It is forecast to be Clear at 10:00 PM PST on January 25, 2015
Home » Santa Clarita News » Environment » SCV Outdoor Report » SCV Outdoor Report: Giving Thanks For The Small Stuff (Part 1): Earthworms

SCV Outdoor Report: Giving Thanks For The Small Stuff (Part 1): Earthworms

By Wendy Langhans


In honor of Thanksgiving, for the next three weeks I’ll betalking about the small things in nature we often take for granted.


Much of what I’ve first learned about baking came fromwatching and helping my Mom, Grandma and Aunts. Like how to mix a batch of biscuits. Too much stirring and the texture will be doughy; too little stirringand the texture will be lumpy.  But justthe right amount of stirring and – yummm – you’ll have a flaky and tender biscuit.


The same principle applies to topsoil:  to be fertile, soil must be mixed justright.  Earthworms are the “wooden spoon”that mixes the soil.




Earthworms function as totally tubular “eating machines”:organic stuff (dead vegetation) and inorganic stuff (rocks and minerals) goesin one end and concentrated, enriched and well-mixed stuff comes out the otherend.  As earthworms eat their way throughthe soil, they:


  • Bore channels to increase water filtration and aeration within the soil.
  • Create empty spaces in the soil for tender new seedings to send out roots.
  • Chew up the larger, tougher parts of leaves so that microbes and fungi can break them down into the nutrients needed by plants.
  • Increase the surface area for microbes and fungi to live.  It is estimated that the surface area of particles contained in a couple of tablespoons of soil “add up to a million square feet – the area occupied by a city block.” (J. Nardi, from Life in the Soil)


The earthworms we see around our homes and gardens are mostlikely non-native species introduced from Europe, Asiaand Latin America. You have to head out into undisturbed open spaces like our Oak Woodlandsto find native species


Naturalist Charles Darwin, author of On the Origin ofSpecies, knew about the role earthwormsplay in keeping the soil fertile.  In1881 he wrote, “Worms have played a more important part in the history of theworld than most persons would at first suppose.”  So later this month, as you sit down to enjoya Thanksgiving dinner with family and friends, you may want to add earthwormsto your list of things to be thankful for.



Upcoming Outdoor Events: 


Saturday, November 8 and 22th, and every Wednesday, 8:00 AM.  Trail Maintenance Volunteers at Towsley Canyon.

Come join our trail maintenance volunteers for camaraderieand a heart-thumping workout.  For more information contact Steve Ioerger at 661-291-1565.


Saturday, November 8, 8:30-noon.  NatureCenter is Open at Towsley Canyon.

Stop by for close-up view of our displays, including amountain lion (stuffed, of course).


Sunday, November 9, 3-5 PM.  Autumn at ElsmereCanyon.  Join us for an easy walk as we explore ElsmereCanyon at the end of a fallday.  We meet at the Whitney Canyonparking lot.

Sponsored by the Mountains Recreation and ConservationAuthority.




You can listen to stories like this every Friday morning at 7:10 a.m. on "The Hike Report",brought to you by your hometown radio station KHTS (AM1220) and by theMountains Recreation and Conservation Authority.


For the complete MRCA hike and activity schedule and fortrail maps, click here or go to

SCV Outdoor Report: Giving Thanks For The Small Stuff (Part 1): Earthworms

Leave a Reply

Your email address will not be published.

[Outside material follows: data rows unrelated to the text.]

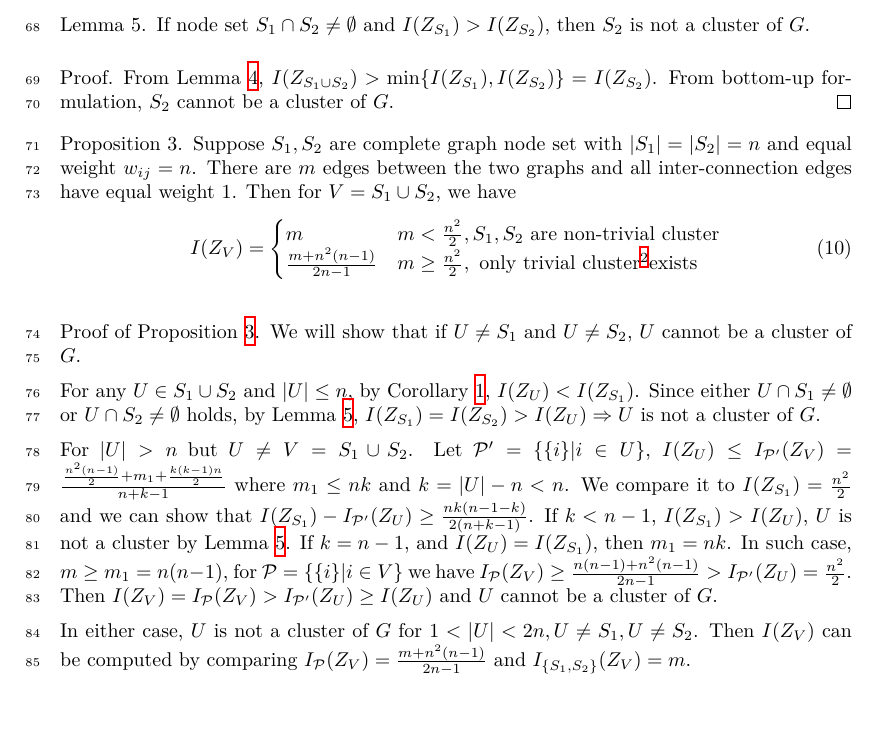
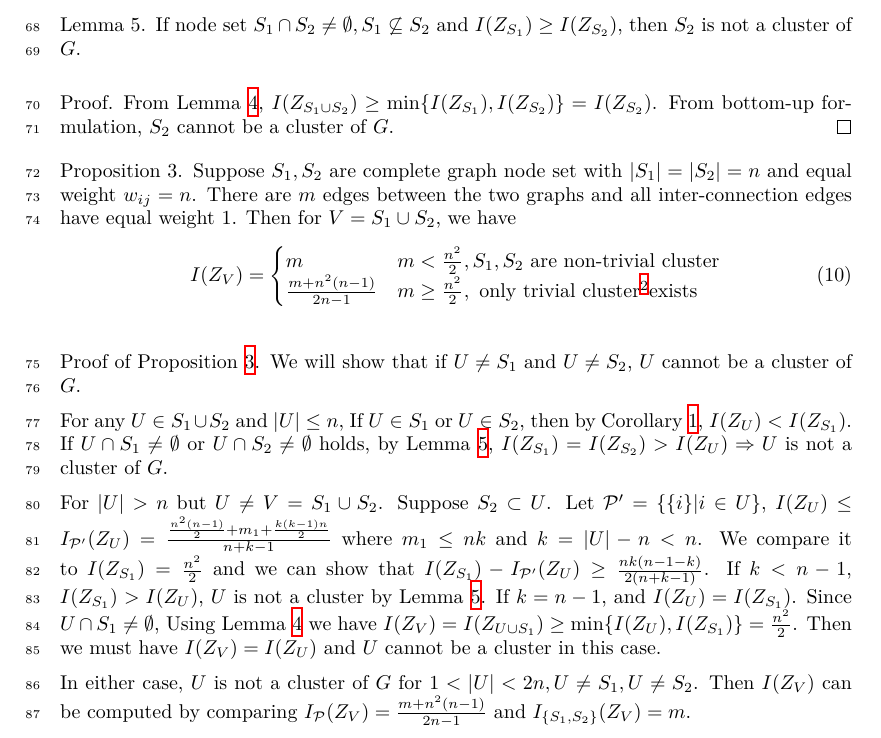
Before and after one commit to zhaofeng-shu33/info-clustering-research, a LaTeX document (paper/appendix.tex): part of page 4 of 8, cut so that both start at the same text, the shorter picture padded with empty space. Compiled offline with XeLaTeX.

Commit message:
improve proof

```diff
--- a/paper/appendix.tex
+++ b/paper/appendix.tex
@@ -135,22 +135,23 @@ Since $ u < v$, we have $\abs{A_2 \backslash A_1}=0$, that is $A_2 \subseteq A_1
 By the continuity of $\tilde{h}(\lambda)$, if $u<v$ belongs to different interval, we can use the breakpoints as the springboard. That is, if $\lambda_j < u \leq \lambda_{j+1} \dots \leq \lambda_{j+k} \leq v$,  we will have $ A_1 \supseteq A_{\lambda_{j+1}} \dots \supseteq A_{\lambda_{j+k}} \supseteq A_2$.
 \end{proof}
 \begin{lemma}\label{lemma:sub}
-	If node set $S_1 \cap S_2 \neq \emptyset$ and $I(Z_{S_1}) > I(Z_{S_2})$, then $S_2$ is not a cluster of $G$.
+	If node set $S_1 \cap S_2 \neq \emptyset, S_1 \not\subseteq S_2$ and $I(Z_{S_1}) \geq I(Z_{S_2})$, then $S_2$ is not a cluster of $G$.
 \end{lemma}
 \begin{proof}
 	From Lemma \ref{lemma:laminarity},
-	$I(Z_{S_1\cup S_2}) > \min\{I(Z_{S_1}), I(Z_{S_2})\} = I(Z_{S_2})$. From bottom-up formulation,  $S_2$ cannot be a cluster of $G$.
+	$I(Z_{S_1\cup S_2}) \geq \min\{I(Z_{S_1}), I(Z_{S_2})\} = I(Z_{S_2})$. From bottom-up formulation,  $S_2$ cannot be a cluster of $G$.
 \end{proof}
 \input{proposition_reweight.tex}
 
 \begin{proof}[Proof of Proposition \ref{prop:reweight}]
 	We will show that if $U \neq S_1$ and $U \neq S_2$, $U$ cannot be a cluster of $G$.
 
-For any $U \in S_1 \cup S_2 $ and $\abs{U} \leq n$, by Corollary \ref{cor:complete}, $I(Z_U) < I(Z_{S_1})$.
-Since either $U \cap S_1 \neq \emptyset$ or $U \cap S_2 \neq \emptyset$ holds, by Lemma \ref{lemma:sub}, $I(Z_{S_1})= I(Z_{S_2}) > I(Z_U) \Rightarrow U$ is not a cluster of $G$.
+For any $U \in S_1 \cup S_2 $ and $\abs{U} \leq n$, If $U \in S_1$ or $U \in S_2$, then by Corollary \ref{cor:complete}, $I(Z_U) < I(Z_{S_1})$.
+If $U \cap S_1 \neq \emptyset$ or $U \cap S_2 \neq \emptyset$ holds, by Lemma \ref{lemma:sub}, $I(Z_{S_1})= I(Z_{S_2}) > I(Z_U) \Rightarrow U$ is not a cluster of $G$.
 
-For $\abs{U} > n$ but $U \neq V = S_1 \cup S_2$. Let $\P' = \{\{i\}| i\in U\}$, $I(Z_U) \leq I_{\P'}(Z_V) = \frac{\frac{n^2(n-1)}{2} + m_1 + \frac{k(k-1)n}{2}}{n+k-1}$ where $m_1 \leq nk$ and $k=\abs{U} - n < n$.
-We compare it to $I(Z_{S_1}) = \frac{n^2}{2}$ and we can show that $I(Z_{S_1}) - I_{\P'}(Z_U) \geq \frac{nk(n-1-k)}{2(n+k-1)}$. If $k<n-1$, $I(Z_{S_1})>I(Z_U)$, $U$ is not a cluster by Lemma \ref{lemma:sub}. If $k=n-1$, and $I(Z_U) = I(Z_{S_1})$, then $m_1=nk$. In such case, $m\geq m_1=n(n-1)$, for $\P=\{\{i\}|i\in V\}$ we have $I_{\P}(Z_V) \geq \frac{n(n-1)+n^2(n-1)}{2n-1} > I_{\P'}(Z_U)=\frac{n^2}{2}$. Then $I(Z_V) = I_{\P}(Z_V) > I_{\P'}(Z_U) \geq I(Z_U)$ and $U$ cannot be a cluster of $G$.
+For $\abs{U} > n$ but $U \neq V = S_1 \cup S_2$. Suppose $S_2 \subset U$. Let $\P' = \{\{i\}| i\in U\}$, $I(Z_U) \leq I_{\P'}(Z_U) = \frac{\frac{n^2(n-1)}{2} + m_1 + \frac{k(k-1)n}{2}}{n+k-1}$ where $m_1 \leq nk$ and $k=\abs{U} - n < n$.
+We compare it to $I(Z_{S_1}) = \frac{n^2}{2}$ and we can show that $I(Z_{S_1}) - I_{\P'}(Z_U) \geq \frac{nk(n-1-k)}{2(n+k-1)}$. If $k<n-1$, $I(Z_{S_1})>I(Z_U)$, $U$ is not a cluster by Lemma \ref{lemma:sub}.
+If $k=n-1$, and $I(Z_U) = I(Z_{S_1})$. Since $U\cap S_1 \neq \emptyset$, Using Lemma \ref{lemma:laminarity} we have $I(Z_V)= I(Z_{U\cup S_1}) \geq \min\{I(Z_U), I(Z_{S_1})\} = \frac{n^2}{2}$. Then we must have $I(Z_V) = I(Z_U)$ and $U$ cannot be a cluster in this case.
 
  In either case, $U$ is not a cluster of $G$ for $1<\abs{U}<2n, U \neq S_1, U\neq S_2$. Then $I(Z_V)$ can be computed by comparing $I_{\P}(Z_V) = \frac{m+n^2(n-1)}{2n-1}$ and $I_{\{S_1, S_2\}}(Z_V)=m$.
 
```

Required fields are marked *


You may use these HTML tags and attributes: <a href="" title=""> <abbr title=""> <acronym title=""> <b> <blockquote cite=""> <cite> <code> <del datetime=""> <em> <i> <q cite=""> <strike> <strong>

About hometown